The writing is powerfully visual, stripped of expository passages and stodgy quotation marks, moving headlong through story frames with a staccato he says/she says. Images intersect and overlap, setting up resonances. “Mouths, Open,” about a troubled holiday in Cuba, brings together waxwork figures of Ché and Castro (shouting revolution), the portraiture of Bernini (lips open as if to speak), and Italian transsexuals in a hotel pool (“inflated dolls ready-made for oral sex”).

Though every story is meticulously constructed, some are more formal in structure. The opener, “Melody,” consists of two balanced halves: the narrator’s friend has an abortion in university and gets on with life; decades later the narrator has a rotten tooth extracted and, in a desperate bid for security, marries the dentist, the courage of her youth having failed her.

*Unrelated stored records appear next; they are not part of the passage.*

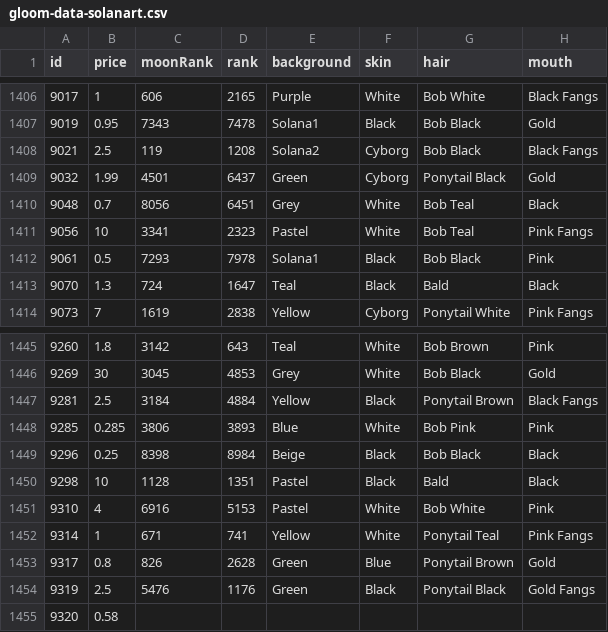
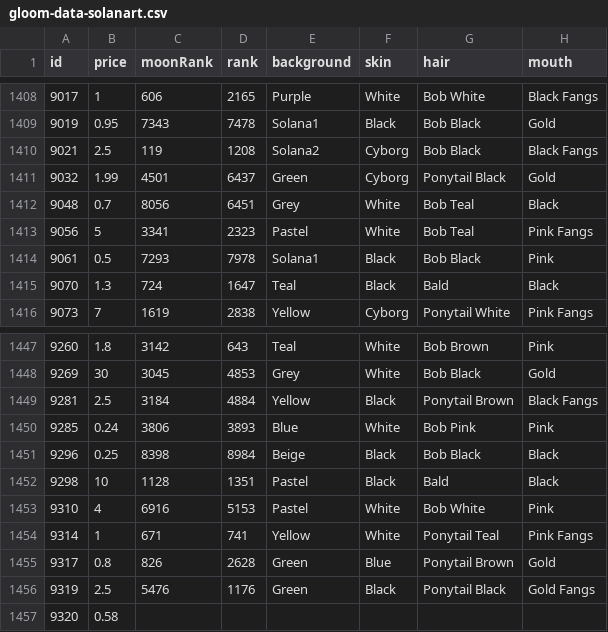
Before and after one commit to braposo/gloom-monitor, a CSV file: gloom-data-solanart.csv, drawn as a sheet; only a part is shown, gaps mark what is left out; addresses are those after the commit; the diff covers the shown part only; the diff names each change by its address in the sheet, - before the commit and + after, or states it on an @@ line.

```diff
--- a/gloom-data-solanart.csv
+++ b/gloom-data-solanart.csv
-B1413 (price): 10
+B1413 (price): 5
-B1450 (price): 0.285
+B1450 (price): 0.24
```
Also changed, not shown: 2 added rows and 3 edited cells elsewhere in this file.
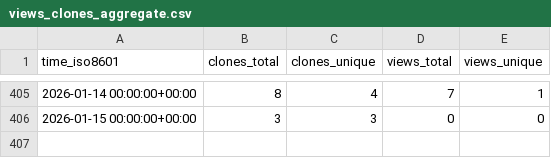
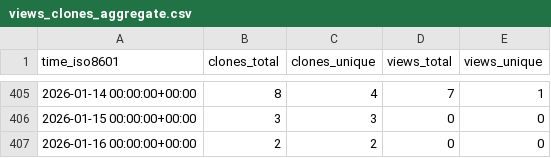
Before and after one commit to CBICA/DLICV, a CSV file: CBICA/DLICV/ghrs-data/views_clones_aggregate.csv, drawn as a sheet; only a part is shown, gaps mark what is left out.

```diff
--- a/CBICA/DLICV/ghrs-data/views_clones_aggregate.csv
+++ b/CBICA/DLICV/ghrs-data/views_clones_aggregate.csv
@@ -406 +406,2 @@ time_iso8601,clones_total,clones_unique,views_total,views_unique
 2026-01-15 00:00:00+00:00,3,3,0,0
+2026-01-16 00:00:00+00:00,2,2,0,0
```
Also changed, not shown: 1 other file.
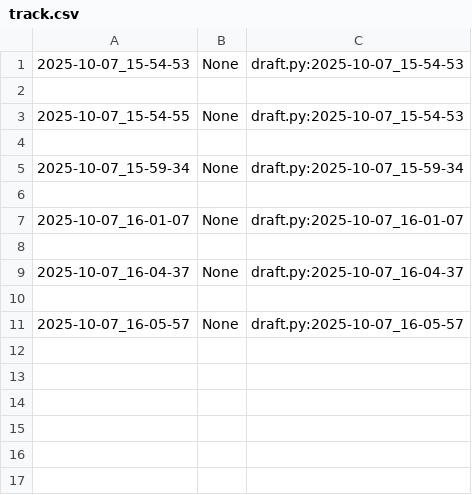
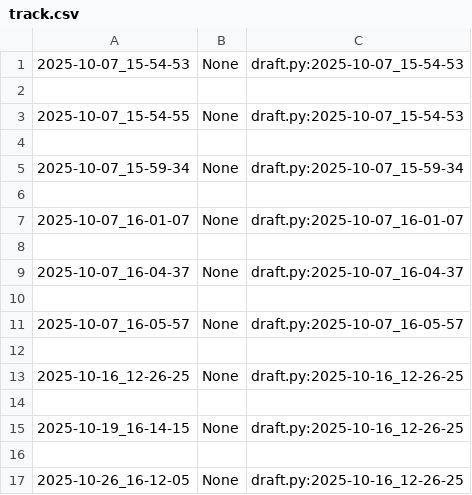
Before and after one commit to qxcode-course/poo-dd-cd-bloco-b-Kauto22, a CSV file: myrep/.tko/track/poo@camisa/track.csv, drawn as a sheet.

```diff
--- a/myrep/.tko/track/poo@camisa/track.csv
+++ b/myrep/.tko/track/poo@camisa/track.csv
@@ -11 +11,7 @@
 2025-10-07_16-05-57,None,draft.py:2025-10-07_16-05-57
+
+2025-10-16_12-26-25,None,draft.py:2025-10-16_12-26-25
+
+2025-10-19_16-14-15,None,draft.py:2025-10-16_12-26-25
+
+2025-10-26_16-12-05,None,draft.py:2025-10-16_12-26-25
```
Also changed, not shown: myrep/.tko/track/poo@chinela/track.csv, 51 other files.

Sometimes Moore crowds interconnections in a single instant, like a life rewinding. A memorable example: 18-year-old Lyle picks up the phone to hear the voice of the 17-year-old girl he had unprotected sex with weeks before. Into this pivotal slice Moore brings the screech of oven hinges as his mother takes out a shepherd’s pie, the garburator eating carrots, the Jeopardy theme – and his microscopically detailed memory of first seeing the world through contact lenses, and fainting. Over and over Moore expands the universe, then shrinks it back to a beat of individual consciousness.

You might expect this style to eventually pall, but Moore’s riffs hold us rapt by being so arresting. During a holdup, for example, a jar of pickled eggs falls off a counter, and “fat, limbless,” they “trundle across the floor as if they have places to see.” Those eggs are like babies, washing out of the womb and off into lives of their own. Or Newfoundlanders off to see the world.

In “Natural Parents,” perhaps Open’s richest story, a man and his 11-year-old daughter spend a magic day on Conception Bay. They read through meals, near-oblivious to the sunny world around them, until the visit of a neighbouring boy jolts his father’s attention from his Heidegger. His daughter’s subsequent balletic dive into the long grass is lovely, breathtaking really, capturing a seismic shift between life stages.

Moore’s next life stage? She plans to write a novel set in Newfoundland and France. She has already mastered the short story. What will she do when she really stretches out?